Prison Nation: The Rise of Mass Incarceration in t, Topics In History(392-0-26)
Charlotte Emily Rosen
Online: Tues, Thurs, 9:30AM - 10:50AM
Overview of class
The United States holds only 5% of the worlds' population but imprisons 25% of the world's incarcerated people, with one out of five prisoners in the entire world located in the United States. Moreover, as activists and scholars have long made clear, Black, Latinx, and Indigenous people are disproportionately ensnared in this system of mass imprisonment. How did the United States become a prison nation?
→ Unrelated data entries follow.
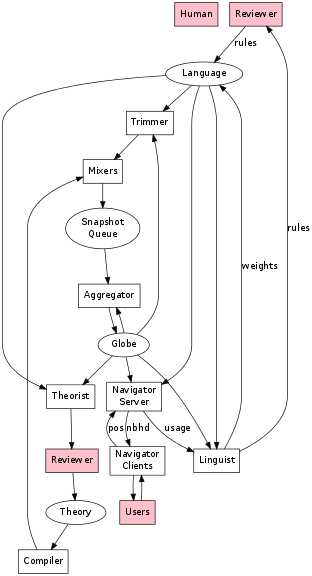
Earlier version of the Graphviz export doc/architecture.png (fritzo/pomagma). Its source is kept beside it as doc/architecture.dot. Source of this version:
```dot
digraph G {
	overlap=false;
	size="6,6";

	node [shape=box];
	Human [style=filled, fillcolor=pink];

	lang_reviewer [label="Reviewer", style=filled, fillcolor=pink];
	theory_reviewer [label="Reviewer", style=filled, fillcolor=pink];
	db_queue [label="Snapshot\nQueue"];

	Globe -> Trimmer;
	Language -> Trimmer;
	Trimmer -> Mixers -> db_queue -> Aggregator -> Globe;
	Globe -> Aggregator;

	Globe -> Theorist;
	Language ->  Theorist;
	Theorist -> theory_reviewer -> Theory -> Compiler -> Mixers;

	Globe -> Linguist;
	Language -> Linguist;
	Linguist -> Language [label="weights"];
	Linguist -> lang_reviewer -> Language [label="rules"];

	subgraph navigator {
		node [shape=box];
		Users [style=filled, fillcolor=pink];
		nav_server [label="Navigator\nServer"];
		nav_clients [label="Navigator\nClients"];
		nav_server -> nav_clients [label="nbhd"];
		nav_clients -> nav_server [label="pos"];
		nav_clients -> Users;
		Users -> nav_clients;
	}
	Globe -> nav_server;
	Language -> nav_server;
	nav_server -> Linguist [label="usage"];

	db_queue [shape=ellipse];
	Language [shape=ellipse];
	Theory [shape=ellipse];
	Globe [shape=ellipse];
}
```
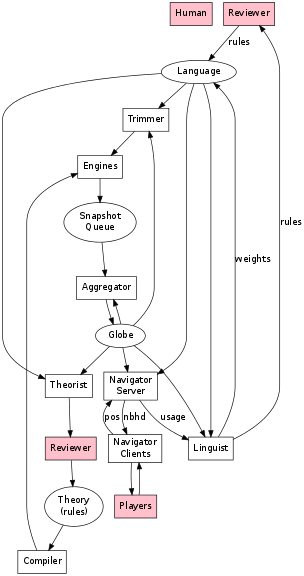
After the change.

Change to the diagram source:
```diff
@@ -8,15 +8,16 @@
 	lang_reviewer [label="Reviewer", style=filled, fillcolor=pink];
 	theory_reviewer [label="Reviewer", style=filled, fillcolor=pink];
 	db_queue [label="Snapshot\nQueue"];
+	Theory [label="Theory\n(rules)"]
 
 	Globe -> Trimmer;
 	Language -> Trimmer;
-	Trimmer -> Mixers -> db_queue -> Aggregator -> Globe;
+	Trimmer -> Engines -> db_queue -> Aggregator -> Globe;
 	Globe -> Aggregator;
 
 	Globe -> Theorist;
 	Language ->  Theorist;
-	Theorist -> theory_reviewer -> Theory -> Compiler -> Mixers;
+	Theorist -> theory_reviewer -> Theory -> Compiler -> Engines;
 
 	Globe -> Linguist;
 	Language -> Linguist;
@@ -25,13 +26,13 @@
 
 	subgraph navigator {
 		node [shape=box];
-		Users [style=filled, fillcolor=pink];
+		Players [style=filled, fillcolor=pink];
 		nav_server [label="Navigator\nServer"];
 		nav_clients [label="Navigator\nClients"];
 		nav_server -> nav_clients [label="nbhd"];
 		nav_clients -> nav_server [label="pos"];
-		nav_clients -> Users;
-		Users -> nav_clients;
+		nav_clients -> Players;
+		Players -> nav_clients;
 	}
 	Globe -> nav_server;
 	Language -> nav_server;
```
And how can this history help us make sense of contemporary movements against racialized state violence?
To answer these questions, this course asks students to explore two core and interrelated threads in the history of mass criminalization and incarceration: 1) The central institutions, actors, and ideologies that propelled the development of the modern United States carceral regime 2) The actors, organizations, and movements who fought against the ascent of the prison industrial complex. In braiding these two histories together will, we will consider questions such as: What is the relationship between mass imprisonment and the history of white supremacy, capitalism, patriarchy, imperialism, and trans- and queerphobia? What is historical role and function of police, courts, and prisons? How did imprisoned people and their allies understand the emergent crisis of mass imprisonment, and how did they resist an increasingly normative "tough-on-crime" politics that sanctioned ever-expanding racialized state violence? And most importantly: how does historicizing the carceral state's development and the prisoner-led movements against it matter for contemporary debates about policing and punishment, and for our understanding of United States politics more broadly?
Articulate historical arguments about the origin(s), purpose(s), and effect(s) of United States policing, criminalization, and imprisonment; Speak confidently about the history of prisoner movements and the Black imprisoned radical tradition, including its relationship to the broader postwar Black freedom struggle; Interrogate concepts like "crime" and "criminality" and assess the historical development and presumed neutrality of the criminal punishment system in the United States; Analyze primary sources and link your analyses to broader debates or concepts in the course; Write clearly about the connections between historical interpretations of the United States criminal punishment system and present day political debates, policies, and social movements
Op-Eds (2): 15% each, 30% in total; Primary Source Analysis: 15%; Class Participation: 20%; Critical Questions: 5%; Final Project (research paper, policy brief, or zine): 30%
Class Materials (Required)
All texts will be available on Canvas.
History Area of Concentration: Americas
Historical Studies Distro Area
Synchronous:Class meets remotely at scheduled time